In February 1945, Vadasz was called to the women’s “Pregnancy Unit” by the Kapo, David Witz. Although he needed help to stand, Vadasz demanded “soap, knife, hot water, towels,” as for any delivery.4,18–20 The mothers had been well fed before the deliveries, and within a few weeks Vadasz had successfully brought all seven babies into the world. This despite the fact that two of the deliveries were complicated. One mother was bleeding with a retained placenta that had to be manually extracted. During another delivery, the infant was lying in a breech position; the labor was prolonged and almost unsuccessful—with a leg presentation. As the delivery progressed, another mother promised to care for the baby if the mother died. Despite his own weakness, Vadasz applied all of his medical skills, and both mother and child survived.20,21

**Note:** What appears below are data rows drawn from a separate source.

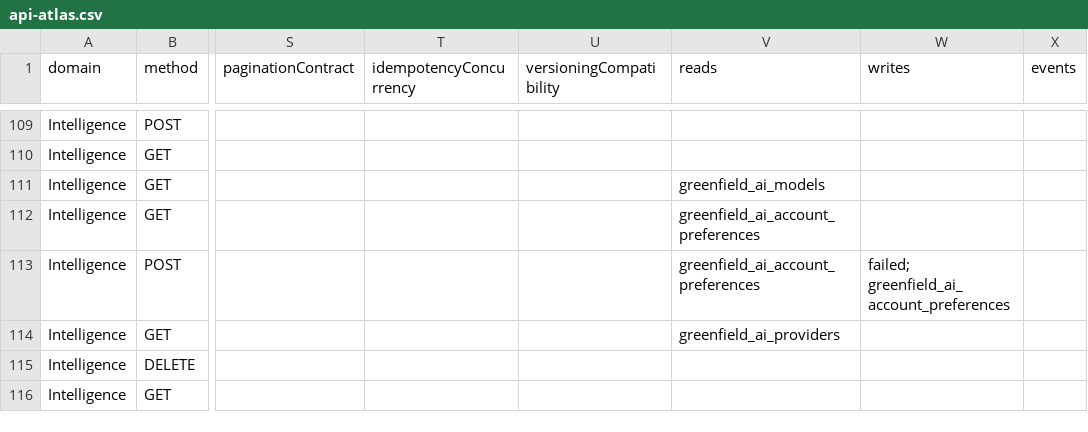
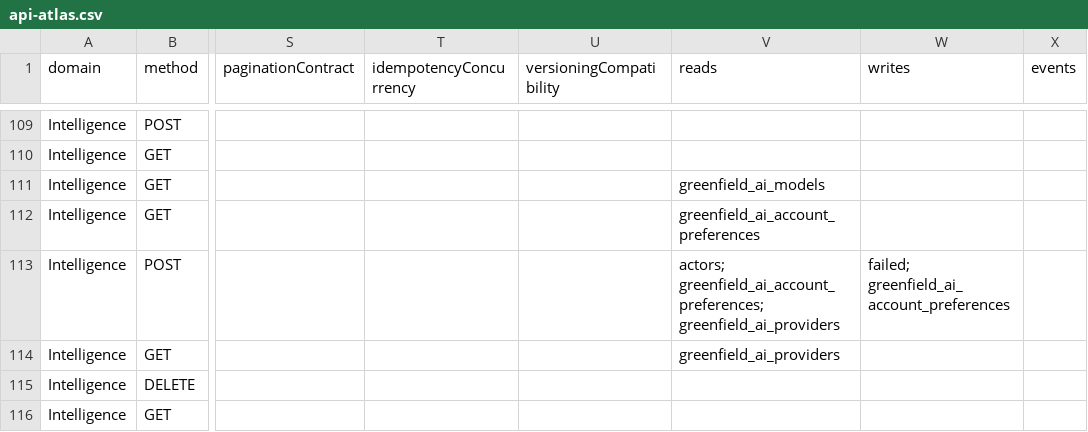
Before and after one commit to modula-mod/modula-latest, a CSV file: docs/audits/api-atlas-01/api-atlas.csv, drawn as a sheet; only a part is shown, gaps mark what is left out; the diff names each change by its address in the sheet, - before the commit and + after, or states it on an @@ line.

Commit message:
Atlas recapture: 638 application / 907 runtime routes (103/103 verify)

```diff
--- a/docs/audits/api-atlas-01/api-atlas.csv
+++ b/docs/audits/api-atlas-01/api-atlas.csv
-V113 (reads): greenfield_ai_account_preferences
+V113 (reads): actors; greenfield_ai_account_preferences; greenfield_ai_providers
```
Also changed, not shown: 7 other files.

Following the deliveries, one of the mothers developed pneumonia. Vadasz sat next to her as she lay, semi-conscious for two weeks, and cared for both mother and child, sharing his own food until she recovered. Vadasz also managed to save a young girl from the crematorium, whom he recognized from his own town. The last baby he delivered was born one day after demolition of the crematorium, on April 29, 1945.21
In all, seven mothers were found by the liberating American Army, in satisfactory condition (see Figure 4).
Group portrait of five Hungarian Jewish mothers and their infants in a Dachau sub-camp in Germany
After the War
Following the liberation, Vadasz learned that his entire family had been murdered. Vadasz was never rewarded or recognized for the lives of the babies he delivered (most English sources only refer to a Hungarian Jewish gynecologist who helped the mothers and delivered the babies17
). Anecdotal history, provided by the local Memorial Museum in Nagykallo (curator Mrs. Geza Harsanyi), suggests that Vadasz received false papers to leave the camp, accompanied by a supervising nurse. This is probable, perhaps as a reward for having successfully treated the commandant’s wife, but remains unverifiable, as it is unlikely that it would have been recorded in the camp diary (personal communication from S. Magda to the authors, 2017).
Vadasz returned to his hometown and restarted his practice; he was deeply loved and appreciated by the local residents (Figure 5). He married the supervising nurse from Dachau but refused to have children for fear of what might happen to them.5 He looked after the poor in the town and only charged what his patients could afford for his services.
Post-war Photo of Dr. Erno Vadasz with the Daughter of a Patient
He passed away in 1957 from prostatic carcinoma. A small, unpretentious room in the local historical museum was established in memory of this dedicated Jewish physician.
All but one of the mothers survived to their eighties and all the children were alive as of 2018. The story of their survival, as well as the question of how such a sudden humanitarian event was allowed to happen in the vicious camp, is puzzling. It must have been a calculated move by the otherwise brutal commandant facing eventual future legal proceedings.17,20,21